What is being asked —
Here is a listing. Write it all out again exactly, but not its pictures.

Source data —
[Start of section]

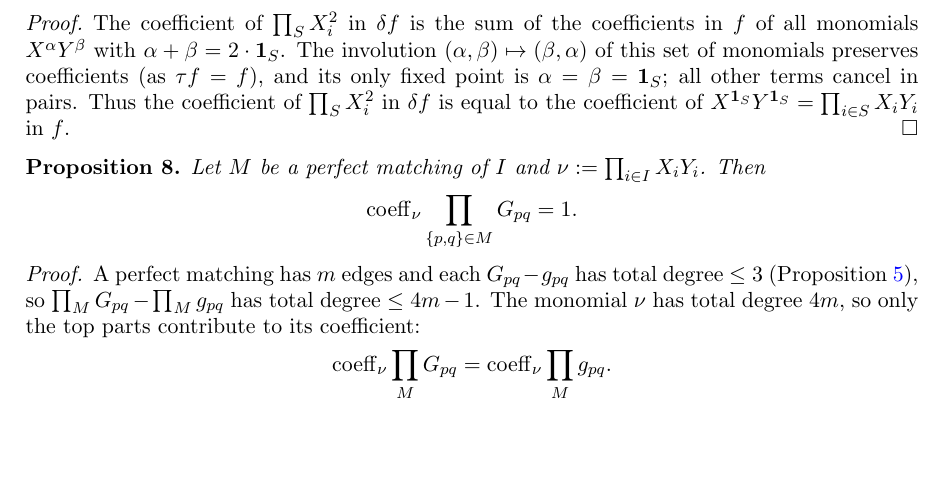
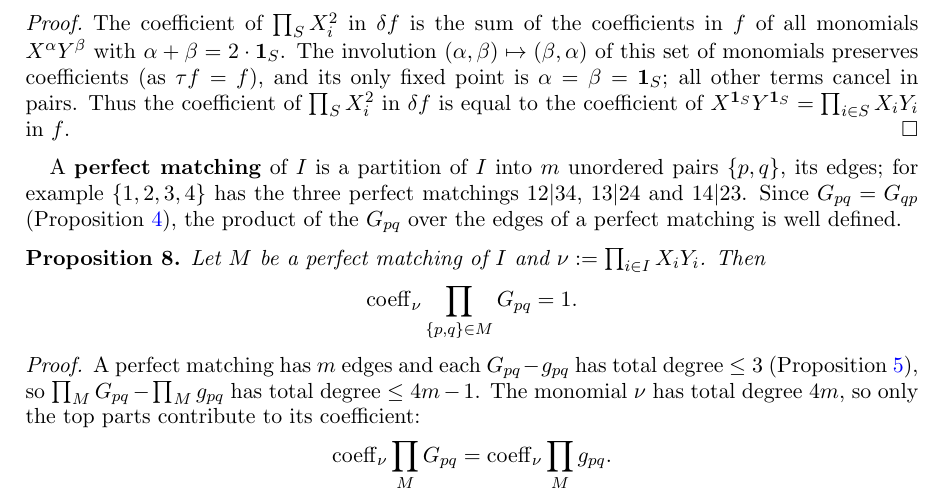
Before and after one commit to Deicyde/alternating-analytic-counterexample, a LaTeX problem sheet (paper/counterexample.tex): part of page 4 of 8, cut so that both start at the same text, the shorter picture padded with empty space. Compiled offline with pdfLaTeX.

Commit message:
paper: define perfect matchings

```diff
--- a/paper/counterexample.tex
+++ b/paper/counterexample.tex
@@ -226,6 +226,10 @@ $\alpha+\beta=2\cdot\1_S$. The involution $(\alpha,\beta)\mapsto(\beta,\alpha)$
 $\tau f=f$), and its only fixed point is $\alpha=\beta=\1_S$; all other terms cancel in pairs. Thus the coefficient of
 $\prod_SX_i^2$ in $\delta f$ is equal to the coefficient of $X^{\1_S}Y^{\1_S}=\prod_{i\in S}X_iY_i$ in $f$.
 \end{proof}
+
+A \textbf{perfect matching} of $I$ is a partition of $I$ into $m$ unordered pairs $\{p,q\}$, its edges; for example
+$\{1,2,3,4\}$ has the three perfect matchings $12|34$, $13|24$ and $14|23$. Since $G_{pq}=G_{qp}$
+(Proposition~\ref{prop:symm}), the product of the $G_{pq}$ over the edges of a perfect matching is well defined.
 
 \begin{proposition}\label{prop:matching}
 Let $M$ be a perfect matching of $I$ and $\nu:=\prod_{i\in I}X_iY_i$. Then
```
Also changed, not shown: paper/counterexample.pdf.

[End of section]

Answer —
Before and after one commit to Deicyde/alternating-analytic-counterexample, a LaTeX problem sheet (paper/counterexample.tex): part of page 4 of 8, cut so that both start at the same text, the shorter picture padded with empty space. Compiled offline with pdfLaTeX.

Commit message:
paper: define perfect matchings

```diff
--- a/paper/counterexample.tex
+++ b/paper/counterexample.tex
@@ -226,6 +226,10 @@ $\alpha+\beta=2\cdot\1_S$. The involution $(\alpha,\beta)\mapsto(\beta,\alpha)$
 $\tau f=f$), and its only fixed point is $\alpha=\beta=\1_S$; all other terms cancel in pairs. Thus the coefficient of
 $\prod_SX_i^2$ in $\delta f$ is equal to the coefficient of $X^{\1_S}Y^{\1_S}=\prod_{i\in S}X_iY_i$ in $f$.
 \end{proof}
+
+A \textbf{perfect matching} of $I$ is a partition of $I$ into $m$ unordered pairs $\{p,q\}$, its edges; for example
+$\{1,2,3,4\}$ has the three perfect matchings $12|34$, $13|24$ and $14|23$. Since $G_{pq}=G_{qp}$
+(Proposition~\ref{prop:symm}), the product of the $G_{pq}$ over the edges of a perfect matching is well defined.
 
 \begin{proposition}\label{prop:matching}
 Let $M$ be a perfect matching of $I$ and $\nu:=\prod_{i\in I}X_iY_i$. Then
```
Also changed, not shown: paper/counterexample.pdf.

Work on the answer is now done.